It's aptly called the Lamborghini "Huracam."
To capture those fancy high-speed tracking shots of high-performance cars in movies and TV, production companies often modify their camera cars so they can keep up. For the 2014 Need for Speed film, a modified Saleen Mustang and Ferrari 458 Italia were used to film the various race and chase scenes and the result is spectacular, superbly capturing the sense of speed on-screen. For years the Ferrari was hailed as the world's fastest car, but it's now been beaten by a Lamborghini Huracan modified by Incline Dynamic Outlet.
The production company has mounted a $600,000 gyro-stabilized camera rig to the $200,000 supercar, which has been aptly named the Lamborghini "Huracam." It took several months just to develop and fabricate the frame and camera controls-because when you have equipment worth over half a million dollars dangling over the front of a supercar, the platform needs to be as stable as possible when driving at high speed. The gimbal is from a company called Gyro Stabilized Systems, while the camera is reportedly a Red Epic, according to The Drive. Thanks to its V10, 610-hp engine enabling a top speed of 201 mph, the Huracam should be more than capable of capturing spectacular high-speed shots in future movies.
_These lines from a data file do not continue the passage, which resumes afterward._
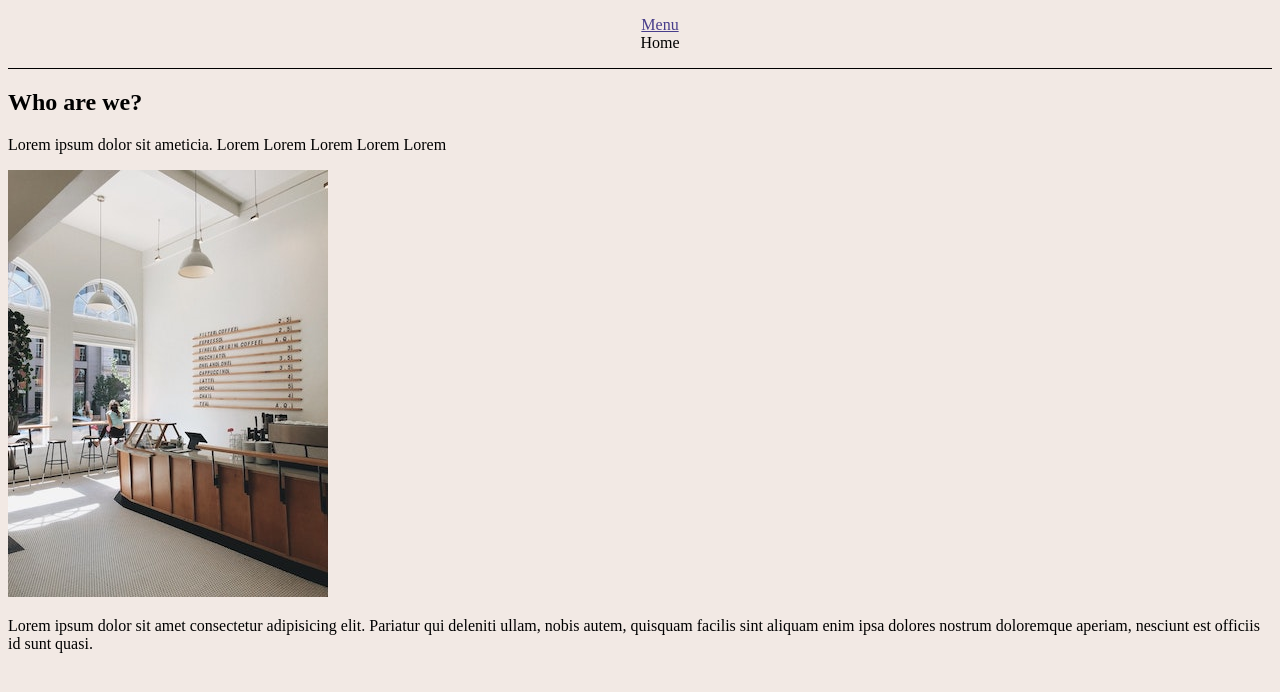
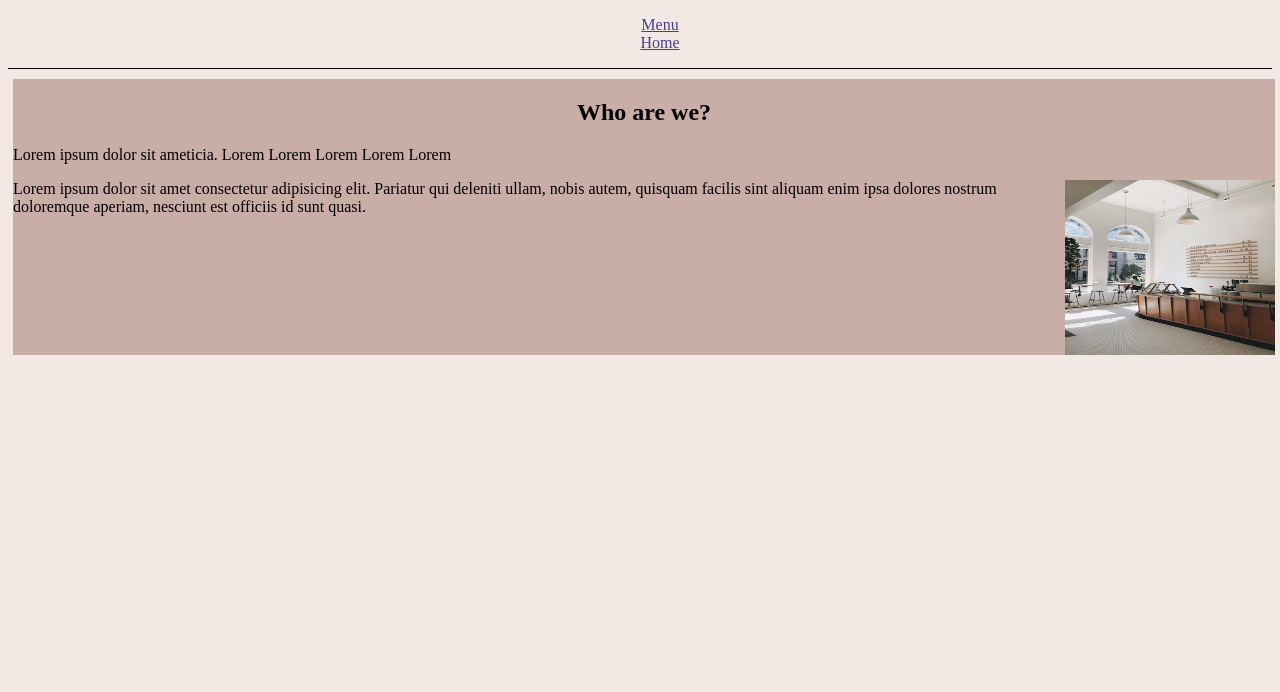
Before and after one commit to LLFlash114/midterm, a plain HTML site: page misc/about.html in a window 1280 px wide. Drawn offline with Linux system fonts and the light colour scheme.

Commit message:
adding css style to the about us section of the page

```diff
--- a/misc/about.html
+++ b/misc/about.html
@@ -9,16 +9,18 @@
         <nav id="menu">
             <ol class="menu_list">
               <li><a href="#menu">Menu</a></li>
-              <li><a href="../index.html"></a>Home</a></li>
+              <li><a href="../index.html">Home</a></li>
 
             </ol>
           </nav>
           <main>
             <article>
+                <section class="about_us">
                 <h2>Who are we?</h2>
                 <p>Lorem ipsum dolor sit ameticia. Lorem Lorem Lorem Lorem Lorem</p>
                 <img src="../images/cafe.jpg">
                 <p>Lorem ipsum dolor sit amet consectetur adipisicing elit. Pariatur qui deleniti ullam, nobis autem, quisquam facilis sint aliquam enim ipsa dolores nostrum doloremque aperiam, nesciunt est officiis id sunt quasi.</p>
+                </section>
             </article>
           </main>
     </header>
--- a/stylesheets/stylesheet.css
+++ b/stylesheets/stylesheet.css
@@ -39,7 +39,7 @@ li > a:link {
     background-color: #C9ADA7;
 }
 
-.food_menu h2{
+h2{
     text-align: center;
 }
 
@@ -56,3 +56,15 @@ li > a:link {
     list-style-type: square;
 
 }
+
+.about_us{
+    background-color:#C9ADA7;
+    position: absolute;
+    margin: 10px 5px 5px;
+}
+
+.about_us img{
+    float: right;
+    width: 210px;
+    height: 175px;
+}
```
Zero to 62 mph takes 3.2 seconds in the standard car, but the extra weight added by the cumbersome camera equipment will have no doubt slowed it down. Bugatti also converted a Chiron into an insanely fast camera car, but that was a one-off used to record last year's top speed run. The Huracam, on the other hand, will presumably be used for future productions, making it the world's fastest camera car currently in use.